The Worst Thing America Could Do Would Be to Take Military Action in Ukraine
FILED TO: Politics
There are so many layers to the Malaysia Airlines Flight 17 tragedy that it’s nearly impossible to know what will happen next. As with any major tragedy, especially the bellicose ones, history has taught us that there are two distinct paths that can be taken in the wake of these sorts of events.
Beyond ascertaining the circumstances surrounding the shooting-down of the passenger jet; beyond comforting the grieving families and mourning those who were lost, it is absolutely critical that the voices who will inevitably call for immediate and unilateral U.S. military action in Ukraine need to be strategically and unflinchingly marginalized. I mean, mercilessly. Of course, congressional leaders like Sen. John McCain (R-AZ) and television screechers like Bill O’Reilly, each of whom demanded action today, do a pretty fine job of marginalizing themselves, but that’s not enough — not this time. They should be verbally beaten down like anyone who revels in irrational, kneejerk behavior in the face of an international tragedy.
If this truly turns out to be connected with Russian President Vladimir Putin, the United States or any of the nations that lost people in the skies over Donetsk on Thursday won’t need to fire a single shot. Indeed, the world and perhaps many of Putin’s own citizens will line up in solidarity against his despotism. In fact, the worst possible U.S. response would be to engage Putin militarily in Ukraine. A considerable chunk of that solidarity and, more importantly, the moral high ground would be wiped away.
That’s not to say there will never again be a valid reason for U.S. forces to intervene overseas. But in Ukraine with a proxy war against Putin, the conflict would quickly be seen as another go-it-alone American military excursion, diminishing the affair into a contest between the U.S. and Russia, rather than the entire world against Russia. Unilateral action would absolutely decimate what might otherwise be accomplished through building upon what’s quickly becoming a universal accord against Russia’s aggression against civilians.
Rewind back to the year following 9/11. The U.S. could’ve accomplished massive, world-improving goals had it parlayed the outpouring of sympathy and unity from nearly every corner of the globe. Instead of capitalizing on that rare window of global fraternity, the Bush administration instead squandered it with a frivolous, ill-conceived invasion of Iraq, fueled by misplaced triumphalism and blind hubris.

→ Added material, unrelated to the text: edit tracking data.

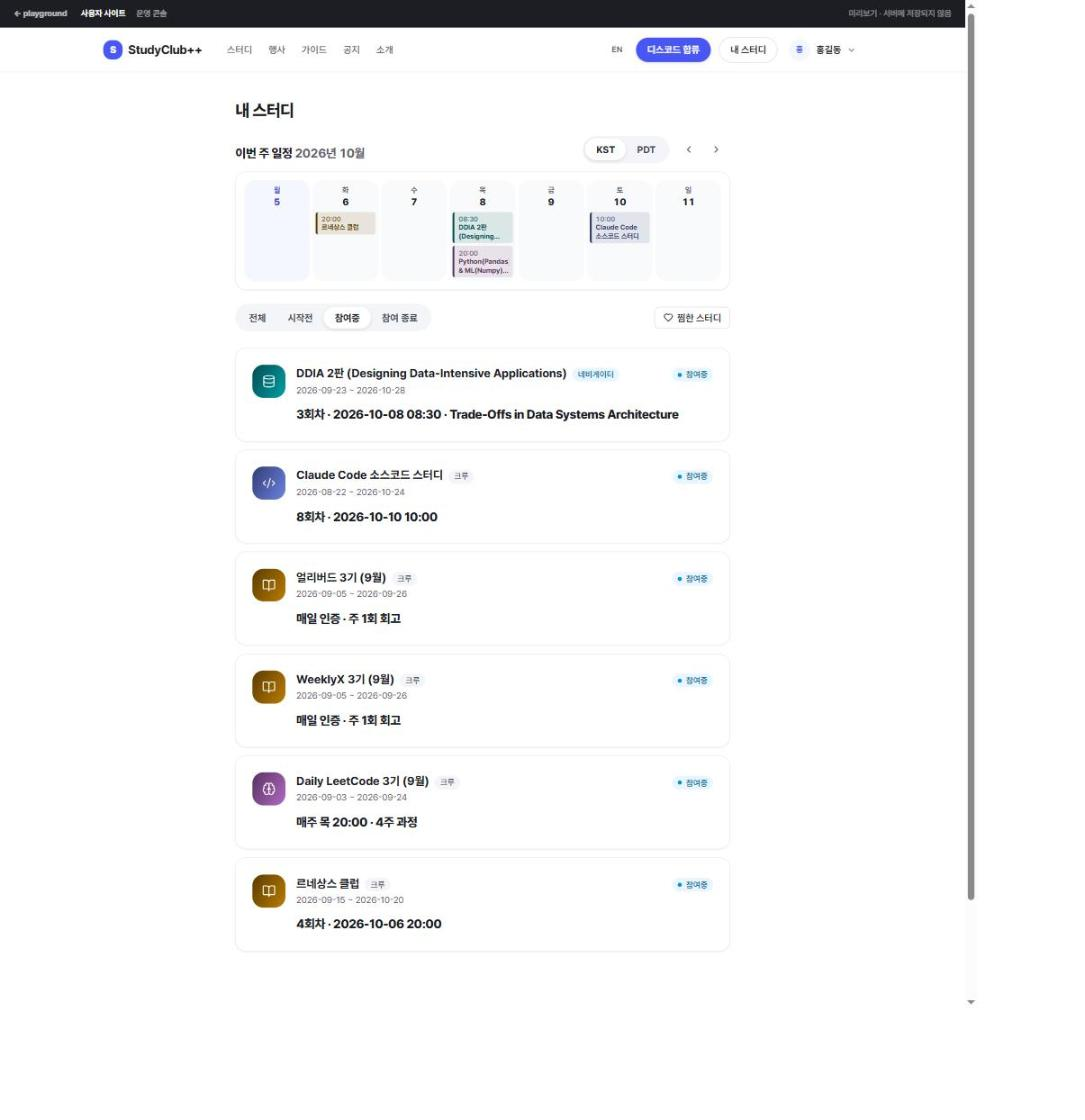
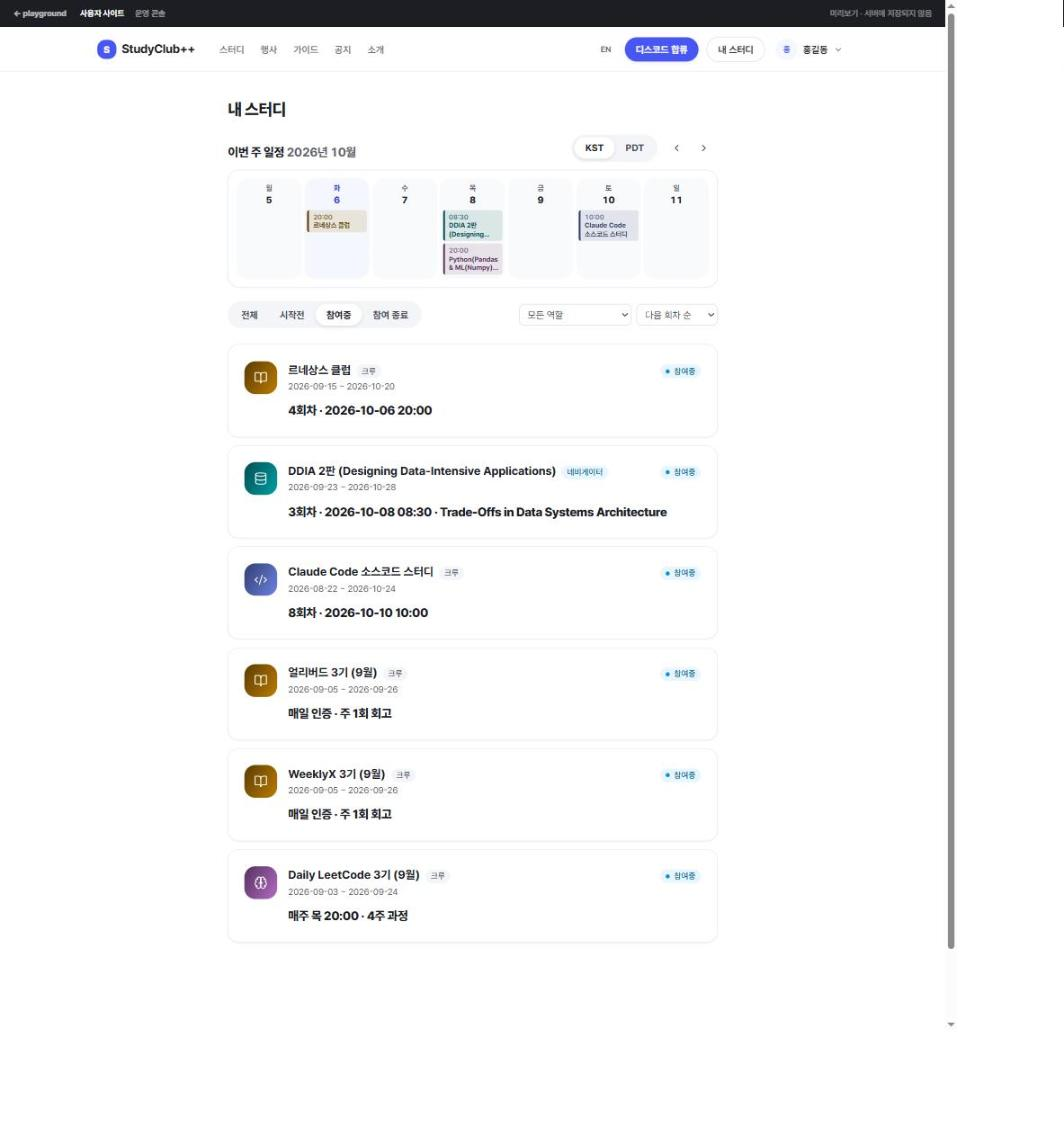
feat(playground): 스터디 일정 주소를 /my/joined/{id}/schedule 로, 역할 드롭다운, 캡처 갱신
- 라우트: /my/joined/{id}/manage/{schedule,attendance} → /my/joined/{id}/schedule (일정) · /schedule/attendance (출석부). 링크·옛 출석 기록 주소·명세 경로 갱신
- 내 스터디: 「내 담당만」 토글 대신 역할 드롭다운(모든 역할 · 운영 · 참여) — 정렬 옆, 운영하는 스터디가 있을 때만
- PRD 화면 캡처 3장 갱신(내 스터디 · 출석부 2장)

diff --git a/frontend/apps/playground/src/app/(proto)/proto/core/[locale]/my/joined/page.tsx b/frontend/apps/playground/src/app/(proto)/proto/core/[locale]/my/joined/page.tsx
@@ -80,6 +80,15 @@ const SORTS: { key: SortKey; label: string }[] = [
 
 const defaultSortOf = (filter: Filter): SortKey => (filter === 'ended' ? 'end' : 'next');
 
+/** 역할로 거르기 — 운영 = 캡틴(만든 캡틴)·네비게이터, 참여 = 크루. */
+type RoleFilter = 'all' | 'manage' | 'join';
+
+const ROLE_FILTERS: { key: RoleFilter; label: string }[] = [
+  { key: 'all', label: '모든 역할' },
+  { key: 'manage', label: '운영 (캡틴·네비게이터)' },
+  { key: 'join', label: '참여 (크루)' },
+];
+
 /** 내가 캡틴(그 스터디를 만든 캡틴)이나 네비게이터로 맡은 스터디. */
 const isMine = (study: Study) => manageAccessOf(study.id) !== undefined;
 
@@ -93,11 +102,13 @@ function studiesIn(
   mine: Study[],
   filter: Filter,
   sort: SortKey,
-  mineOnly: boolean,
+  role: RoleFilter,
   wallTz: WallTz,
   locale: Locale,
 ): Study[] {
-  const list = mine.filter((s) => filter === 'all' || lifeStatus(s) === filter).filter((s) => !mineOnly || isMine(s));
+  const list = mine
+    .filter((s) => filter === 'all' || lifeStatus(s) === filter)
+    .filter((s) => role === 'all' || (role === 'manage') === isMine(s));
   // 다음 회차가 없는 스터디(참여 종료 등)는 다음 회차 순에서 맨 뒤로 간다.
   const nextAt = (s: Study) => {
     const m = upcomingMeeting(s, wallTz);
@@ -123,7 +134,7 @@ function weekRangeLabel(days: WeekDay[]): string {
 
 /** 내 스터디에서 들어가는 스터디 일정. 주소 값은 study_id(STUDY.ID). */
 function schedulePath(locale: Locale, study: Study): string {
-  return `/proto/core/${locale}/my/joined/${study.study_id}/manage/schedule`;
+  return `/proto/core/${locale}/my/joined/${study.study_id}/schedule`;
 }
 
 function weekChip(category: string | undefined): { accent: string; tint: number } {
@@ -285,8 +296,7 @@ export default function MyJoinedPage() {
   const [mineIds, setMineIds] = useState<string[]>([]);
   const [filter, setFilter] = useState<Filter>('active');
   const [sort, setSort] = useState<SortKey>(defaultSortOf('active'));
-  /** 내 담당만 — 캡틴·네비게이터로 맡은 스터디만 남긴다. */
-  const [mineOnly, setMineOnly] = useState(false);
+  const [role, setRole] = useState<RoleFilter>('all');
   const [page, setPage] = useState(1);
   const [wallTz, setWallTz] = useState<WallTz>('KST');
   const [weekStart, setWeekStart] = useState(() => mondayOf(ymdInTz(new Date(), 'KST')));
@@ -318,10 +328,10 @@ export default function MyJoinedPage() {
   const thisWeek = weekStart === mondayOf(ymdInTz(new Date(), wallTz));
 
   const shown = useMemo(
-    () => studiesIn(mine, filter, sort, mineOnly, wallTz, locale),
-    [filter, mine, sort, mineOnly, wallTz, locale],
+    () => studiesIn(mine, filter, sort, role, wallTz, locale),
+    [filter, mine, sort, role, wallTz, locale],
   );
-  // 맡은 스터디가 하나도 없으면(대부분의 크루) 토글을 두지 않는다 — 눌러도 빈 목록뿐이다.
+  // 맡은 스터디가 하나도 없으면(대부분의 크루) 역할 거르기를 두지 않는다 — 어느 값이든 같은 목록이다.
   const hasMine = mine.some(isMine);
 
   const pages = Math.max(1, Math.ceil(shown.length / PAGE_SIZE));
@@ -343,9 +353,12 @@ export default function MyJoinedPage() {
     return <div className='px-6 py-16 text-center text-sm text-fg-secondary'>불러오는 중…</div>;
   }
 
-  const empty = mineOnly
-    ? { title: '맡은 스터디가 없습니다', description: '이 탭에는 캡틴이나 네비게이터로 맡은 스터디가 없습니다.' }
-    : EMPTY[filter];
+  const empty =
+    role === 'manage'
+      ? { title: '운영하는 스터디가 없습니다', description: '이 탭에는 캡틴이나 네비게이터로 맡은 스터디가 없습니다.' }
+      : role === 'join'
+        ? { title: '크루로 참여한 스터디가 없습니다', description: '이 탭에는 크루로 참여한 스터디가 없습니다.' }
+        : EMPTY[filter];
 
   return (
     <div className='mx-auto max-w-3xl px-6 pb-16 pt-10'>
@@ -370,23 +383,22 @@ export default function MyJoinedPage() {
         <SegmentTabs anno='2' value={filter} options={FILTERS} onChange={changeFilter} />
         <div className='ml-auto flex flex-wrap items-center gap-2'>
           {hasMine && (
-            <button
-              type='button'
+            <select
               data-anno='2-2'
-              aria-pressed={mineOnly}
-              onClick={() => {
-                setMineOnly((v) => !v);
+              aria-label='역할'
+              value={role}
+              onChange={(ev) => {
+                setRole(ev.target.value as RoleFilter);
                 setPage(1);
               }}
-              className={cx(
-                'h-8 rounded-pill border px-3 text-sm font-semibold transition-colors',
-                mineOnly
-                  ? 'border-brand bg-brand-subtle text-brand'
-                  : 'border-border-strong text-fg-secondary hover:bg-surface-2',
-              )}
+              className='h-8 rounded-control border border-border-strong bg-bg px-2 text-sm text-fg-secondary'
             >
-              내 담당만
-            </button>
+              {ROLE_FILTERS.map((o) => (
+                <option key={o.key} value={o.key}>
+                  {o.label}
+                </option>
+              ))}
+            </select>
           )}
           <select
             data-anno='2-3'

diff --git a/frontend/apps/playground/src/app/(proto)/proto/core/[locale]/my/joined/spec.ts b/frontend/apps/playground/src/app/(proto)/proto/core/[locale]/my/joined/spec.ts
@@ -78,15 +78,15 @@ export const SPEC: ScreenSpec = {
     },
     {
       n: '2-2',
-      title: '내 담당만',
-      display: ['참여 상태 탭 줄 오른쪽 토글. 켜지면 포인트 색'],
-      behavior: ['켜면 캡틴(만든 캡틴)·네비게이터로 맡은 스터디만 남긴다. 참여 상태 탭과 함께 걸린다'],
+      title: '역할',
+      display: ['드롭다운 「모든 역할 · 운영 (캡틴·네비게이터) · 참여 (크루)」. 처음 값 모든 역할'],
+      behavior: ['고르면 그 역할의 스터디만 남긴다. 참여 상태 탭과 함께 걸린다'],
       policy: [
-        '맡은 스터디가 하나도 없으면 두지 않는다',
-        '정렬 앞세우기가 아니라 거르기 — 「어떤 스터디」와 「어떤 순서」를 섞지 않는다',
-        '결과가 없으면 「맡은 스터디가 없습니다」',
+        '운영 = 그 스터디를 만든 캡틴 또는 네비게이터. 참여 = 크루',
+        '운영하는 스터디가 하나도 없으면 두지 않는다 — 어느 값이든 같은 목록이다',
+        '정렬 앞세우기가 아니라 거르기 — 정렬(2-3)과 같은 모양으로 나란히',
       ],
-      when: '맡은 스터디가 하나 이상일 때',
+      when: '운영하는 스터디가 하나 이상일 때',
     },
     {
       n: '2-3',
@@ -182,7 +182,7 @@ export const SPEC: ScreenSpec = {
 };
 
 /**
- * 스터디별 내 역할 — 카드 제목 옆 배지. 일정 · 출석부 화면 명세는 `[id]/manage/spec.ts`.
+ * 스터디별 내 역할 — 카드 제목 옆 배지. 일정 · 출석부 화면 명세는 `[id]/schedule/spec.ts`.
  */
 export const MEETING_SPEC: ScreenSpec = {
   screen: '내 스터디',

diff --git a/frontend/apps/playground/src/app/(proto)/proto/core/[locale]/my/joined/[id]/attendance/page.tsx b/frontend/apps/playground/src/app/(proto)/proto/core/[locale]/my/joined/[id]/attendance/page.tsx
@@ -5,7 +5,7 @@ import { useEffect } from 'react';
 
 /**
  * 옛 출석 기록 주소. 출석 기록은 스터디 일정의 출석부 탭으로 옮겼다 — 그리로 보낸다.
- * 경로 값은 study_id 다 — 같은 자리의 스터디 일정(`[id]/manage`)과 맞춘다.
+ * 경로 값은 study_id 다 — 같은 자리의 스터디 일정(`[id]/schedule`)과 맞춘다.
  */
 export default function AttendanceRedirectPage() {
   const params = useParams();
@@ -14,7 +14,7 @@ export default function AttendanceRedirectPage() {
   const id = typeof params?.id === 'string' ? params.id : '';
 
   useEffect(() => {
-    router.replace(id ? `/proto/core/${locale}/my/joined/${id}/manage/attendance` : `/proto/core/${locale}/my/joined`);
+    router.replace(id ? `/proto/core/${locale}/my/joined/${id}/schedule/attendance` : `/proto/core/${locale}/my/joined`);
   }, [id, locale, router]);
 
   return <div className='px-6 py-16 text-center text-sm text-fg-secondary'>불러오는 중…</div>;

diff --git a/frontend/apps/playground/src/proto/core/components/StudyManageShell.tsx b/frontend/apps/playground/src/proto/core/components/StudyManageShell.tsx
@@ -49,7 +49,7 @@ export function StudyManageShell({ children }: { children: ReactNode }) {
   const pathname = usePathname();
   const locale = (params?.locale as string) ?? 'ko';
   const id = typeof params?.id === 'string' ? params.id : '';
-  const base = `/proto/core/${locale}/my/joined/${id}/manage`;
+  const base = `/proto/core/${locale}/my/joined/${id}/schedule`;
 
   const [ready, setReady] = useState(false);
   const [dirty, setDirty] = useState(false);
@@ -110,7 +110,7 @@ export function StudyManageShell({ children }: { children: ReactNode }) {
   const { role, group, canEdit } = access;
   const captain = role === 'captain';
   const tabs = [
-    { href: `${base}/schedule`, label: '일정' },
+    { href: base, label: '일정' },
     { href: `${base}/attendance`, label: '출석부' },
   ];
 

diff --git a/frontend/apps/playground/src/app/(proto)/proto/core/[locale]/my/joined/[id]/schedule/spec.ts b/frontend/apps/playground/src/app/(proto)/proto/core/[locale]/my/joined/[id]/schedule/spec.ts
@@ -37,7 +37,7 @@ export const MANAGE_SPEC: ScreenSpec = {
       n: '2',
       title: '탭 — 일정 / 출석부',
       display: ['선택된 탭에 밑줄'],
-      behavior: ['탭마다 주소가 다르다(…/manage/schedule · …/manage/attendance). 새로고침해도 그 탭에 머문다'],
+      behavior: ['탭마다 주소가 다르다(…/schedule · …/schedule/attendance). 새로고침해도 그 탭에 머문다'],
       policy: ['규칙은 탭이 아니라 탭 위 정보 카드(3)에 둔다 — 어느 탭을 보든 규칙이 함께 보인다'],
     },
     {

diff --git a/frontend/apps/playground/src/app/(proto)/proto/core/[locale]/my/joined/[id]/schedule/attendance/page.tsx b/frontend/apps/playground/src/app/(proto)/proto/core/[locale]/my/joined/[id]/schedule/attendance/page.tsx
@@ -44,7 +44,7 @@ export default function StudyManageAttendancePage() {
     return [m?.presenter1, m?.presenter2].filter((p): p is string => Boolean(p));
   };
   const notCounted = new Set(meetings.filter(isKickoff).map((m) => m.id));
-  const schedulePath = `/proto/core/${locale}/my/joined/${study.study_id}/manage/schedule`;
+  const schedulePath = `/proto/core/${locale}/my/joined/${study.study_id}/schedule`;
 
   async function save(next: AttendanceBook) {
     // TODO(api): POST /api/studies/{id}/groups/{groupId}/attendances — 바뀐 칸만 updates[] 로 한 번에.

diff --git a/frontend/apps/playground/src/app/(proto)/proto/core/[locale]/my/joined/[id]/schedule/page.tsx b/frontend/apps/playground/src/app/(proto)/proto/core/[locale]/my/joined/[id]/schedule/page.tsx
@@ -3,7 +3,7 @@
 import { ScheduleManager } from '@core/components/ScheduleManager';
 import { useManage } from '@core/components/StudyManageShell';
 
-import { MANAGE_SPEC, SCHEDULE_SPEC } from '../spec';
+import { MANAGE_SPEC, SCHEDULE_SPEC } from './spec';
 import { ScreenSpecRegistrar } from '@/proto/annotate';
 
 export default function StudyManageSchedulePage() {

diff --git a/planning/stories/crew-joined-studies/PRD.md b/planning/stories/crew-joined-studies/PRD.md
@@ -36,7 +36,7 @@ flowchart LR
 3. 카드마다 내 역할이 「캡틴」 · 「네비게이터」 · 「크루」 중 하나로 보임
 4. 카드나 주간 칸을 누르면 모집공고 상세가 아니라 그 스터디의 스터디 일정으로 감. 참여 중단 카드는 누를 수 없음
 5. 완주와 참여 중단이 같은 탭에 모이되, 카드에서 완주만 따로 구분됨
-6. 정렬(다음 회차 · 시작일 · 종료일 · 이름)을 고를 수 있고, 맡은 스터디가 있으면 「내 담당만」으로 거를 수 있음
+6. 정렬(다음 회차 · 시작일 · 종료일 · 이름)을 고를 수 있고, 운영하는 스터디가 있으면 역할(운영 · 참여)로 거를 수 있음
 
 ## 2. 화면명세
 
@@ -106,15 +106,16 @@ flowchart LR
 - **데이터**: `STUDY_PARTICIPANT.STATUS`, `STUDY_COHORT.START_DATE` · `END_DATE`
 - **작업**: 필터 탭
 
-### 2-2. 내 담당만
+### 2-2. 역할
 
-- **표시**: 참여 상태 탭 줄 오른쪽 토글 `내 담당만`. 켜지면 포인트 색
-- **동작**: 켜면 캡틴(그 스터디를 만든 캡틴)이나 네비게이터로 맡은 스터디만 남긴다. 참여 상태 탭과 함께 걸린다 (예: 참여중 + 내 담당만)
+- **표시**: 참여 상태 탭 줄 오른쪽 드롭다운 `모든 역할` · `운영 (캡틴·네비게이터)` · `참여 (크루)`. 처음 값 `모든 역할`
+- **동작**: 고르면 그 역할의 스터디만 남기고 1페이지로 간다. 참여 상태 탭과 함께 걸린다 (예: 참여중 + 운영)
 - **정책**
-  - 맡은 스터디가 하나도 없으면 토글을 두지 않는다 — 대부분의 크루에게는 눌러도 빈 목록뿐이다
-  - 정렬 앞세우기가 아니라 거르기다 — 「어떤 스터디」와 「어떤 순서」를 섞지 않는다. 역할은 카드 배지(4-2-1)로도 보인다
-  - 켠 채 결과가 없으면 `맡은 스터디가 없습니다` · `이 탭에는 캡틴이나 네비게이터로 맡은 스터디가 없습니다.`
-- **조건**: 맡은 스터디가 하나 이상일 때
+  - 운영 = 그 스터디를 만든 캡틴 또는 네비게이터. 참여 = 크루
+  - 운영하는 스터디가 하나도 없으면 드롭다운을 두지 않는다 — 대부분의 크루에게는 어느 값이든 같은 목록이다
+  - 정렬 앞세우기가 아니라 거르기다 — 「어떤 스터디」와 「어떤 순서」를 섞지 않는다. 정렬(2-3)과 같은 모양으로 나란히 둔다
+  - 결과가 없으면 `운영하는 스터디가 없습니다` / `크루로 참여한 스터디가 없습니다`
+- **조건**: 운영하는 스터디가 하나 이상일 때
 
 ### 2-3. 정렬
 

diff --git a/planning/stories/navigator-register-sessions/PRD.md b/planning/stories/navigator-register-sessions/PRD.md
@@ -2,7 +2,7 @@
 
 기준 프로토타입: 스터디 일정 — 일정 · 출석부 (playground 사용자 사이트 · 내 스터디 → 스터디 일정)
 
-화면 캡처 (2026-10-05): [내 스터디](screens/1-my-studies.jpg) · [네비게이터 일정](screens/2-navigator-schedule.jpg) · [네비게이터 출석부](screens/3-navigator-attendance.jpg) · [크루 일정](screens/4-crew-schedule.jpg) · [크루 출석부](screens/5-crew-attendance.jpg)
+화면 캡처 (2026-10-06): [내 스터디](screens/1-my-studies.jpg) · [네비게이터 일정](screens/2-navigator-schedule.jpg) · [네비게이터 출석부](screens/3-navigator-attendance.jpg) · [크루 일정](screens/4-crew-schedule.jpg) · [크루 출석부](screens/5-crew-attendance.jpg)
 
 지금까지 스터디마다 구글 시트로 쓰던 출석부(스터디 시간 · 네비게이터 · 일정표 · 출석 체크 · 스터디 규칙)를 웹으로 옮긴다.
 일정을 고치는 사람은 캡틴·네비게이터이고, 보는 사람은 그 분반 참가자 전원이다.

diff --git a/specs/study-meeting/spec.md b/specs/study-meeting/spec.md
@@ -208,7 +208,7 @@ PRD 는 `SCHEDULED_AT` 경과만 말하지만, 디스코드 출석 체크가 예
 
 ### 프론트엔드 사용처
 
-- 프로토타입: `frontend/apps/playground/src/app/(proto)/proto/core/[locale]/my/joined/[id]/manage/schedule/page.tsx` (지금은 브라우저 저장)
+- 프로토타입: `frontend/apps/playground/src/app/(proto)/proto/core/[locale]/my/joined/[id]/schedule/page.tsx` (지금은 브라우저 저장)
 - core-front 스터디 일정 → 일정 탭 (미구현)
 
 ---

From the rumble at Ground Zero, a new era of worldwide unity was within our grasp, but the opportunity was squandered, giving way to shame, embarrassment and more bloodshed.
A similar choice confronts us today. Which path should we pursue and where will it lead us?